The records:
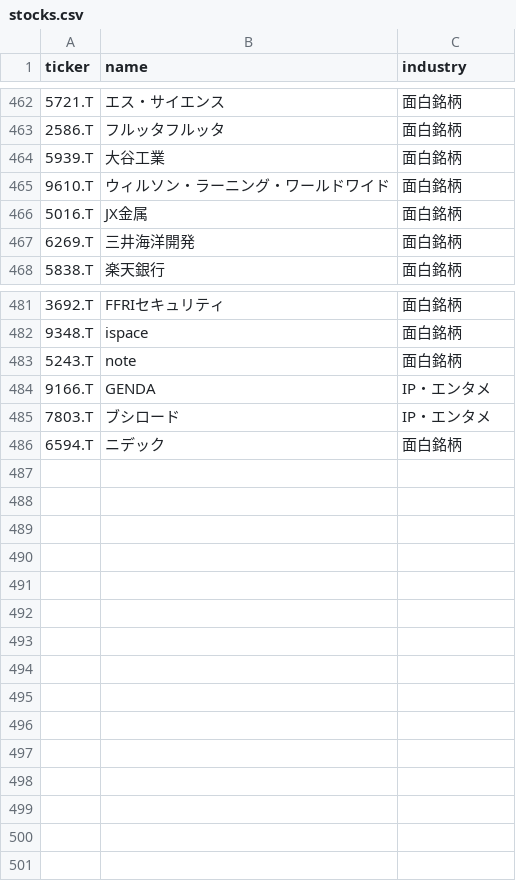
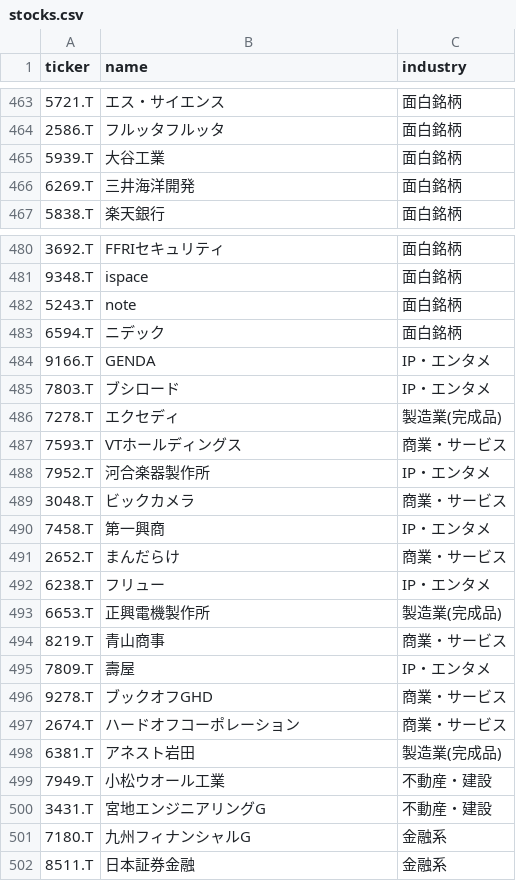
Before and after one commit to iwaza628/nikkei-invest-support-app, a CSV file: stocks.csv, drawn as a sheet; only a part is shown, gaps mark what is left out; removed rows and columns are numbered as before the commit, all else as after; the diff covers the shown part only; the diff names each change by its address in the sheet, - before the commit and + after, or states it on an @@ line.

Commit message:
Update stocks and fix fundamentals fetch issue

```diff
--- a/stocks.csv
+++ b/stocks.csv
-row 465: 9610.T | ウィルソン・ラーニング・ワールドワイド | 面白銘柄
-row 466: 5016.T | JX金属 | 面白銘柄
@@ row 486 moved to row 483: 6594.T @@
+row 486: 7278.T | エクセディ | 製造業(完成品)
+row 487: 7593.T | VTホールディングス | 商業・サービス
+row 488: 7952.T | 河合楽器製作所 | IP・エンタメ
+row 489: 3048.T | ビックカメラ | 商業・サービス
+row 490: 7458.T | 第一興商 | IP・エンタメ
+row 491: 2652.T | まんだらけ | 商業・サービス
+row 492: 6238.T | フリュー | IP・エンタメ
+row 493: 6653.T | 正興電機製作所 | 製造業(完成品)
+row 494: 8219.T | 青山商事 | 商業・サービス
+row 495: 7809.T | 壽屋 | IP・エンタメ
+row 496: 9278.T | ブックオフGHD | 商業・サービス
+row 497: 2674.T | ハードオフコーポレーション | 商業・サービス
+row 498: 6381.T | アネスト岩田 | 製造業(完成品)
+row 499: 7949.T | 小松ウオール工業 | 不動産・建設
+row 500: 3431.T | 宮地エンジニアリングG | 不動産・建設
+row 501: 7180.T | 九州フィナンシャルG | 金融系
+row 502: 8511.T | 日本証券金融 | 金融系
```
Also changed, not shown: 1 added row and 1 moved row elsewhere in this file, 4 other files.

Exercise aim: Copy out each line of the data that includes the string "shown".

Finished exercise:
Before and after one commit to iwaza628/nikkei-invest-support-app, a CSV file: stocks.csv, drawn as a sheet; only a part is shown, gaps mark what is left out; removed rows and columns are numbered as before the commit, all else as after; the diff covers the shown part only; the diff names each change by its address in the sheet, - before the commit and + after, or states it on an @@ line.
Also changed, not shown: 1 added row and 1 moved row elsewhere in this file, 4 other files.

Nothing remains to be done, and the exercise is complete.